On the morning of Dec. 6, company officials gathered with community leaders to break ground on a $22 million project at the company’s Can Reclamation facility at the Tennessee Operations property in Alcoa. Improvements include a new crusher and delacquering furnace and supporting building enclosers and environment systems.
The company said implementing the project would increase used beverage can molten output capacity by nearly 50 percent. Recycling aluminum saves 95 percent of the energy needed to make new cans. It can recycled over and over again, resulting in significant energy savings and emissions reductions. In 2007, Alcoa, Inc., recycled nearly 14 billion aluminum cans. The Can Reclamation Project is expected to be completed over the next 12- to 18-months.
After breaking ground on the new recycling center, dignitaries strolled over to a rail track where a new locomotive painted University of Tennessee orange was stopped on the track for the visitors to inspect.
The locomotive transports aluminum, has 25 percent more horsepower, 25 percent less fuel and cuts down on 85 percent of air pollutants. The train also has interlock brakes, automatic horns and lights, a GPS system and speeds that can be set like cruise control. The second locomotive is scheduled to arrive sometime in 2008.
“The new Delac and Crusher, plus our new locomotive are significant, not only for our commitment to the environment but also for our journey toward long-term viability,” said Malcolm Murphy, Alcoa Tennessee Location manager.
Murphy said the union employees with Local 309 United Steel Workers and the white collar employees at the plant all worked hard in the last two and a half years to put themselves in the position where the company would make the investment to help the Alcoa plant remain competitive around the world. “It’s global,” he said. “We have to be viable.”
Alcoa Mayor Don Mull said the Alcoa corporation saw how committed the Tennessee Operations employees were in keeping the plant competitive and the upgrades would ensure it competed with other companies around the world. .
“It’s so exciting. I think it’s a tribute to the employees that they are going to this expense,” Mull said.
The mayor said other plants owned by the company are working hard to get the same investment capital from Alcoa, Inc. “It shows you what we can do when we work together,” he said.
George Williams said the investment will help keep jobs in Blount County and the region for years to come.
The train is a big improvement over what was used when Williams’ father worked at Alcoa and their family lived a short distance away in the Old Field community. “We could tell when they started the train engine a mile away because of the smoke and noise,” he said.
John Kincaid operates the locomotive: “It’s much quieter than the old locomotive,” he said.

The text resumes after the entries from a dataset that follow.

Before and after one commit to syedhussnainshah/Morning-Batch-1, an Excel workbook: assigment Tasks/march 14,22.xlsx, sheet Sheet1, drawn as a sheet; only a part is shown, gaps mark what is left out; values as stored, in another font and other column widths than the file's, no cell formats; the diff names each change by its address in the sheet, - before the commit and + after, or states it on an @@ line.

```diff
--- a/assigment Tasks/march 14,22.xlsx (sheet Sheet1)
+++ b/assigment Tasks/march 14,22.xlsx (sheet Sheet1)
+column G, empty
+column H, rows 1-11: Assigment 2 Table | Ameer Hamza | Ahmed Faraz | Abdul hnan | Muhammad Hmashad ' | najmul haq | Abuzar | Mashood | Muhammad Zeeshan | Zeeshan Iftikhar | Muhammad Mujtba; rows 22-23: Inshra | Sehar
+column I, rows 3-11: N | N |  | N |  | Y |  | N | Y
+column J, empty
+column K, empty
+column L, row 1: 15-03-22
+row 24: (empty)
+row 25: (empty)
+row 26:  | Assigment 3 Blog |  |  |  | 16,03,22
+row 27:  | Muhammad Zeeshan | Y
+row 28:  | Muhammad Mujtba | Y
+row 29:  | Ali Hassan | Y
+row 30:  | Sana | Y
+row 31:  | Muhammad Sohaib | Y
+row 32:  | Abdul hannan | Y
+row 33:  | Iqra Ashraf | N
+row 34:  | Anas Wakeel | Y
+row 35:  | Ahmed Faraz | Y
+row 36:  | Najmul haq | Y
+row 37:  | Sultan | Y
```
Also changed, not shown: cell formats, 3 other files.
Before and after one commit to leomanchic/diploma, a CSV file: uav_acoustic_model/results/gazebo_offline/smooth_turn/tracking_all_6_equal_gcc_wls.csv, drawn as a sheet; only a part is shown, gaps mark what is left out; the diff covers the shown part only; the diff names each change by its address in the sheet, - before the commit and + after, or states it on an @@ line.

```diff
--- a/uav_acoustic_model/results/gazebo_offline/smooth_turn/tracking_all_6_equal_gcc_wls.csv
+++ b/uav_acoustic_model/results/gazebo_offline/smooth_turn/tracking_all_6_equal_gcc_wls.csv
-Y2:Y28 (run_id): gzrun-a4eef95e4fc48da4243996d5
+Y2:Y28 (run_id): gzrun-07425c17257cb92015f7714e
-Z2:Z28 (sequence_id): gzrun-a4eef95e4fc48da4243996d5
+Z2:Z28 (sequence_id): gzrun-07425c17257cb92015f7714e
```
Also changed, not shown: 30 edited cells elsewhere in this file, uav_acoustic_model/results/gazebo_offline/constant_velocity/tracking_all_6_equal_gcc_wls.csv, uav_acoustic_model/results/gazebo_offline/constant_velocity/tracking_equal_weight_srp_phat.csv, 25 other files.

The other locomotives were made in 1960 and 1968. The old engine used 18 to 19 gallons of diesel an hour. The new locomotive uses 7.7 gallons and there is an 80 percent reduction in emissions, he said.
“We wanted one that was ecologically friendly and that used less fuel,” Kincaid said.